Here's a disgusting fact for you - every hour, you'll shed around 0.085 grams of dead skin, or roughly 500 million skin cells. That might not sound like much, but add that up over a lifetime, and you're looking at 35 kg (77 pounds) of discarded flesh, which is around half the entire body weight of an average human.

But with all that shedding, how do our tattoos stay put for years, centuries, and even millennia?

As the Ted-Ed video above explains, the way we apply tattoos is brilliant, and while we've come a long way since the earliest known tattoos, you really don't need to get that technical to master permanent body art.

If you're wondering what the oldest known tattoo is, well, that's kind of a contentious subject, because while Ötzi the Iceman sure had a lot of tattoos - ones that have survived for 5,000 years - a lesser known contender could outdo him not in number, but in age.

The El Morro mummy from Chile, with his tattooed-on moustache could be even older than that, and all these guys had to do to make their tattoos permanent was rub charcoal into very fine incisions cut into the skin.

It was thanks to none other than Thomas Edison that our tattooing techniques have become far more advanced, with modern electric tattooing guns taking inspiration from Edison's electric pen - a motorised engraving machine that ultimately flopped.

But thanks to his invention, we now have an incredibly precise way to get ink where it needs to be to remain permanent - the dermis layer of the skin. 

This layer sits under the epidermis, which itself is made up of layer upon layer of skin to form a protective outer barrier for our bodies. While we replace our entire outer layer of skin every two to four weeks, the dermis below stays put.

So it really doesn't matter how much skin you slough off in the shower - your tattoo will always be there.

But it's not actually that simple, because while all that ink might avoid the shedding process, there's no avoiding the body's immune system, which doesn't really take kindly to you injecting foreign substances into your dermis.

Check out the Ted-Ed video above to find out how your immune system tries - and fails - to remove all that ink from your body, and why this process is actually crucial to ensuring that it sticks around.

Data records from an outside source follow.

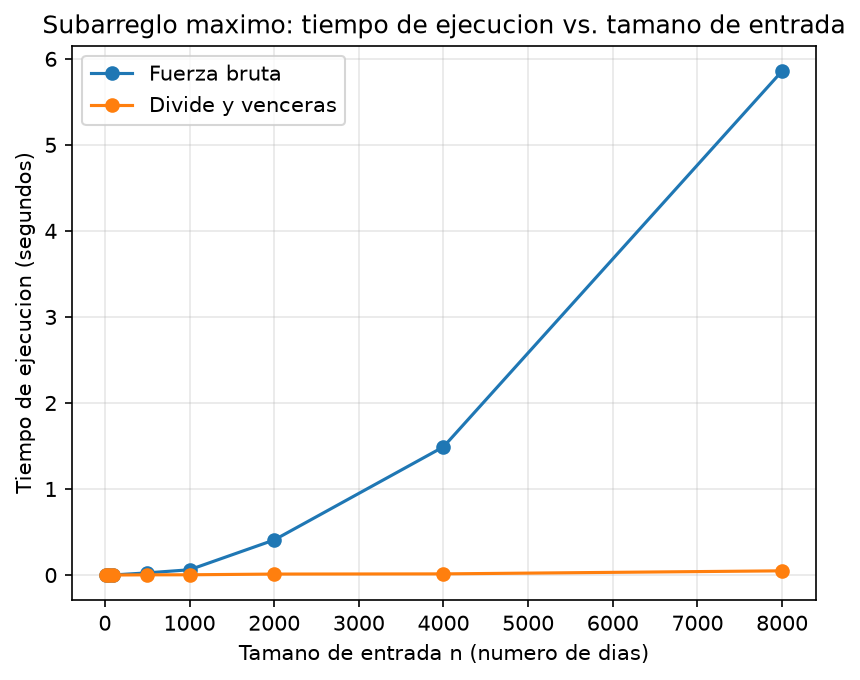
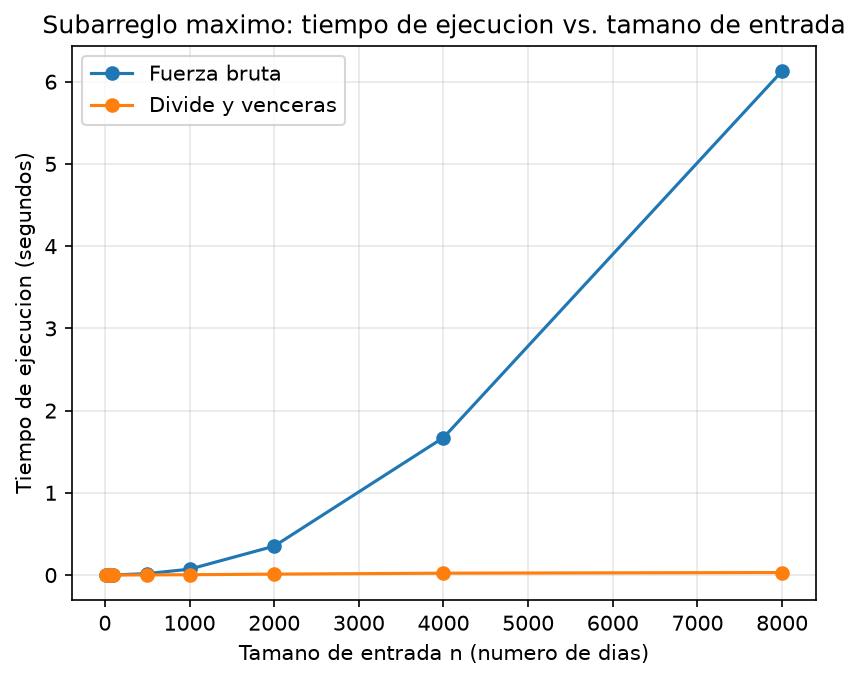
docs: Corrige medición de tabla y análisis de gráfica

diff --git a/laboratorios/lab2-divide-y-vencer/README.md b/laboratorios/lab2-divide-y-vencer/README.md
@@ -15,7 +15,7 @@
 2. Activar el entorno virtual:
    - Linux/macOS: `source venv/bin/activate`
    - Windows: `venv\Scripts\activate`
-3. Instalar las dependencias (cómo `matplotlib`):
+3. Instalar las dependencias (como `matplotlib`):
    ```bash
    pip install -r requirements.txt
    ```
@@ -23,9 +23,9 @@
    ```bash
    cd laboratorios/lab2-divide-y-vencer
    ```
-5. Ejecutar las pruebas (el scrip termina imprimiendo `Todas las pruebas pasaron.`):
+5. Ejecutar las pruebas (el script termina imprimiendo `Todas las pruebas pasaron.`):
    ```bash
-   python pruebas.py  
+   python pruebas.py
    ```
    ó `py pruebas.py` (Para Windows)
 6. Ejecutar la medición (imprime los tiempos y genera `graficas/tiempo_vs_n.png`):
@@ -42,9 +42,9 @@ Código de esta parte: [`subarreglo.py`](subarreglo.py) y [`pruebas.py`](pruebas
 
 Las tres funciones están en [`subarreglo.py`](subarreglo.py):
 
-- [`subarreglo_fuerza_bruta`](subarreglo.py#L4-L29): prueba todos los pares de días `(i, j)` acumulando la suma dentro del ciclo.
-- [`suma_cruzada`](subarreglo.py#L32-L67): barrido lineal desde el punto medio hacia cada lado, para el tramo que incluye al menos un día de cada mitad.
-- [`subarreglo_maximo`](subarreglo.py#L70-L100): divide y vencerás; resuelve los casos izquierdo, derecho y cruzado y devuelve el mejor de los tres, sin llamar a la fuerza bruta.
+- [`subarreglo_fuerza_bruta`](subarreglo.py#L4-L31): prueba todos los pares de días `(i, j)` acumulando la suma dentro del ciclo.
+- [`suma_cruzada`](subarreglo.py#L34-L69): barrido lineal desde el punto medio hacia cada lado, para el tramo que incluye al menos un día de cada mitad.
+- [`subarreglo_maximo`](subarreglo.py#L72-L102): divide y vencerás; resuelve los casos izquierdo, derecho y cruzado y devuelve el mejor de los tres, sin llamar a la fuerza bruta.
 
 **Cómo se verificó.** El script [`pruebas.py`](pruebas.py) usa `assert` (instrucción en Python que permite comprobar que una condición proporcionada sea verdadera. Se usa para hacer pruebas unitarias) y compara siempre la suma, no los índices. Casos cubiertos:
 
@@ -64,11 +64,11 @@ Código de esta parte: [`medicion.py`](medicion.py)
 
 **Cómo se midió:**
 
-- Tamaños de entrada ([`TAMANOS`](medicion.py#L12)): 10, 50, 100, 500, 1000, 2000, 4000 y 8000.
-- Datos generados por [`generar_datos`](medicion.py#L18-L28) con semilla fija ([`SEMILLA = 42`](medicion.py#L13)), enteros entre -100 y 100. Para cada tamaño se usa la **misma lista** en ambos algoritmos.
+- Tamaños de entrada ([`TAMANOS`](medicion.py#L14)): 10, 50, 100, 500, 1000, 2000, 4000 y 8000.
+- Datos generados por [`generar_datos`](medicion.py#L20-L30) con semilla fija ([`SEMILLA = 42`](medicion.py#L15)), enteros entre -100 y 100. Para cada tamaño se usa la **misma lista** en ambos algoritmos.
 - Solo se cronometra la llamada al algoritmo, con `time.perf_counter()`; la generación de datos queda fuera.
-- Cada medición se repite 3 veces ([`REPETICIONES`](medicion.py#L14)) y se reporta la **mediana**.
-- Dentro del propio experimento ([`medir`](medicion.py#L47-L80)) se verifica con `assert` que ambos algoritmos devuelven la misma suma en cada tamaño.
+- Cada medición se repite 3 veces ([`REPETICIONES`](medicion.py#L16)) y se reporta la **mediana**.
+- Dentro del propio experimento ([`medir`](medicion.py#L51-L84)) se verifica con `assert` que ambos algoritmos devuelven la misma suma en cada tamaño.
 
 ![Tiempo de ejecución vs. tamaño de entrada: fuerza bruta y divide y vencerás](graficas/tiempo_vs_n.png)
 
@@ -76,14 +76,14 @@ Código de esta parte: [`medicion.py`](medicion.py)
 
 | n | Fuerza bruta (s) | Divide y vencerás (s) |
 |---:|---:|---:|
-| 10 | 0.000023s | 0.000049s |
-| 50 | 0.000122s | 0.000090s |
-| 100 | 0.000459s | 0.000198s |
-| 500 | 0.019468s | 0.001141s |
-| 1000 | 0.126704s | 0.007267s |
-| 2000 | 0.426440s | 0.010730s |
-| 4000 | 1.662596s | 0.023872s |
-| 8000 | 7.103474s | 0.047261s |
+| 10 | 0.000015s | 0.000025s |
+| 50 | 0.000226s | 0.000164s |
+| 100 | 0.000790s | 0.000309s |
+| 500 | 0.017496s | 0.001845s |
+| 1000 | 0.071589s | 0.003832s |
+| 2000 | 0.351359s | 0.011200s |
+| 4000 | 1.671757s | 0.022761s |
+| 8000 | 6.129756s | 0.030714s |
 
 ---
 
@@ -91,7 +91,7 @@ Código de esta parte: [`medicion.py`](medicion.py)
 
 ### 1. Recurrencia
 
-Código relacionado: [`subarreglo_maximo`](subarreglo.py#L70-L100), [`suma_cruzada`](subarreglo.py#L32-L67) y [`subarreglo_fuerza_bruta`](subarreglo.py#L4-L29).
+Código relacionado: [`subarreglo_maximo`](subarreglo.py#L72-L102), [`suma_cruzada`](subarreglo.py#L34-L69) y [`subarreglo_fuerza_bruta`](subarreglo.py#L4-L31).
 
 La función `subarreglo_maximo` realiza dos llamadas recursivas, una por cada mitad, cada una sobre n/2 elementos. La función `suma_cruzada` no es recursiva: los dos barridos que hace desde el punto medio recorren el rango una sola vez, entonces eso significa un Θ(n). Combinar es comparar las tres sumas, Θ(1), así que:
 
@@ -106,17 +106,17 @@ La fuerza bruta tiene un ciclo externo sobre i, que son los n valores, y uno int
 
 Datos: [gráfica y tabla de la Parte 2](#parte-2-medir-y-graficar).
 
-La curva de fuerza bruta crece de forma acelerada, siendo de 0,127 segundos con un n = 1000 y 7,10 segundos con un n = 8000. La de divide y vencerás, en cambio, apenas llega a 0,047 segundos con un n = 8000. Se puede visualizar como al duplicar n de 4000 a 8000, la fuerza bruta se multiplicó por 7,103/1,663 = 4,27 (Θ(n²) predicción 4) y divide y vencerás por 0,047/0,0239 = 1,98 (Θ(n log n) predicción 2,17). De 2000 a 4000 los factores fueron aproximadamente 3,9 y 2,23. Para ambos casos coinciden con los datos teóricos. El tramo de 1000 a 2000 dio 3,37 y 1,48, más lejos de lo esperado, se atribuye a ruido en mediciones de pocos milisegundos.
+La curva de fuerza bruta crece de forma acelerada, siendo de 0,072 segundos con un n = 1000 y 6,13 segundos con un n = 8000. La de divide y vencerás apenas llega a 0,031 segundos con un n = 8000. Al duplicar n de 4000 a 8000, la fuerza bruta se multiplicó por 6,130/1,672 = 3,67 (Θ(n²) predicción 4) y divide y vencerás por 0,0307/0,0228 = 1,35 (Θ(n log n) predicción 2,17). De 2000 a 4000 fueron 4,76 y 2,03, y de 1000 a 2000, 4,91 y 2,92: variación atribuida a ruido en mediciones de pocos milisegundos. Por eso, de n = 1000 a n = 8000 (tres duplicaciones), la fuerza bruta se multiplicó por 85,6 (unas 4,4 veces por duplicación) y divide y vencerás por 8,0 (unas 2,0), cercanos a lo teórico (4 y 2,18).
 
 ### 3. Tamaños pequeños
 
 Datos: [gráfica y tabla de la Parte 2](#parte-2-medir-y-graficar).
 
-Sí existe un tamaño en el que divide y vencerás empieza a ganar. En n = 10 divide y vencerás es más lento ya que tiene 49 microsegundos frente a 23 microsegundos. En n = 50 ya gana ya que tiene 90 microsegundos frente a 122 microsegundos y desde ahí en forma general empieza a ganar en todos los tamaños de las medidas, con una ventaja que crece alrededor de 2,3 veces con un n = 100, 17 veces con un n = 500 y 150 veces con un n = 8000. El cruce queda entre n = 10 y n = 50. Aparece tarde porque la recursión paga un costo constante que la fuerza bruta no tiene, por las llamadas a la función, las tuplas de retorno y un caso cruzado en cada nivel. Para el caso de la fuerza bruta solo hace dos ciclos simples. Entonces teniendo un n pequeño, la diferencia entre n² y n log n todavía es pequeña y esas constantes son las que dominan. Como en n = 10 los tiempos son de microsegundos, esa medición también tiene más ruido.
+Sí existe un tamaño en el que divide y vencerás empieza a ganar. En n = 10 divide y vencerás es más lento ya que tiene 25 microsegundos frente a 15 microsegundos. En n = 50 ya gana ya que tiene 164 microsegundos frente a 226 microsegundos y desde ahí en forma general empieza a ganar en todos los tamaños de las medidas, con una ventaja que crece alrededor de 2,6 veces con un n = 100, 9,5 veces con un n = 500 y 200 veces con un n = 8000. El cruce queda entre n = 10 y n = 50. Aparece tarde porque la recursión paga un costo constante que la fuerza bruta no tiene, por las llamadas a la función, las tuplas de retorno y un caso cruzado en cada nivel. Para el caso de la fuerza bruta solo hace dos ciclos simples. Entonces teniendo un n pequeño, la diferencia entre n² y n log n todavía es pequeña y esas constantes son las que dominan. Como en n = 10 los tiempos son de microsegundos, esa medición también tiene más ruido.
 
 ### 4. ¿Cuándo conviene dividir?
 
-Para comparar: [`subarreglo_maximo`](subarreglo.py#L70-L100) (donde combinar cuesta un barrido lineal).
+Para comparar: [`subarreglo_maximo`](subarreglo.py#L72-L102) (donde combinar cuesta un barrido lineal).
 
 Para hallar el máximo de un arreglo, combinar cuesta una comparación: `T(n) = 2T(n/2) + Θ(1)`. Con n^(log_2 2) = n, f(n) = Θ(1) crece más lento (caso 1), y T(n) = Θ(n). Recorrer el arreglo una vez también es Θ(n), así que dividir no mejora la complejidad y lo único que hace realmente es agregar overhead de la pila de llamadas y de copiar sublistas. En el subarreglo máximo sí conviene: la alternativa es Θ(n²) y combinar cuesta Θ(n), mucho menos que lo que la fuerza bruta repite. Hay que tener en cuenta que dividir solo conviene cuando la recurrencia da una complejidad menor que la alternativa directa; si no, lo único que se logrará es un gasto innecesario de tiempo y memoria.
 
@@ -126,6 +126,5 @@ Datos: [gráfica y tabla de la Parte 2](#parte-2-medir-y-graficar).
 
 Recomiendo usar divide y vencerás. Esto es una estimación, no una medición: se parte de n = 8000, el mayor tamaño medido, y se supone que el crecimiento observado se mantiene a mayor escala. El factor de escala es 10^6/8000 = 125.
 
-- **Fuerza bruta** (complejidad Θ(n²)): el tiempo se multiplica por 125², que es igual a 15.625. Entonces 7,10 s × 15.625 ≈ 111.000 s, lo que equivale a unas 31 horas.
-- **Divide y vencerás** (complejidad Θ(n log n)): el tiempo se multiplica por 125 × log₂(10^6) / log₂(8000) = 125 × 19,9/13, aproximadamente igual a 192. Entonces 0,0473 s × 192 ≈ 9 s, que es excesivamente menor al resultado estimado del algoritmo de fuerza bruta.
-
+- **Fuerza bruta** (complejidad Θ(n²)): el tiempo se multiplica por 125², que es igual a 15.625. Entonces 6,13 s × 15.625 ≈ 95.800 s, lo que equivale a unas 27 horas.
+- **Divide y vencerás** (complejidad Θ(n log n)): el tiempo se multiplica por 125 × log₂(10^6) / log₂(8000) = 125 × 19,9/13, aproximadamente igual a 192. Entonces 0,0307 s × 192 ≈ 5,9 s, que es excesivamente menor al resultado estimado del algoritmo de fuerza bruta.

And if you want to see something truly fascinating/kinda gross, I'm just gonna leave this here: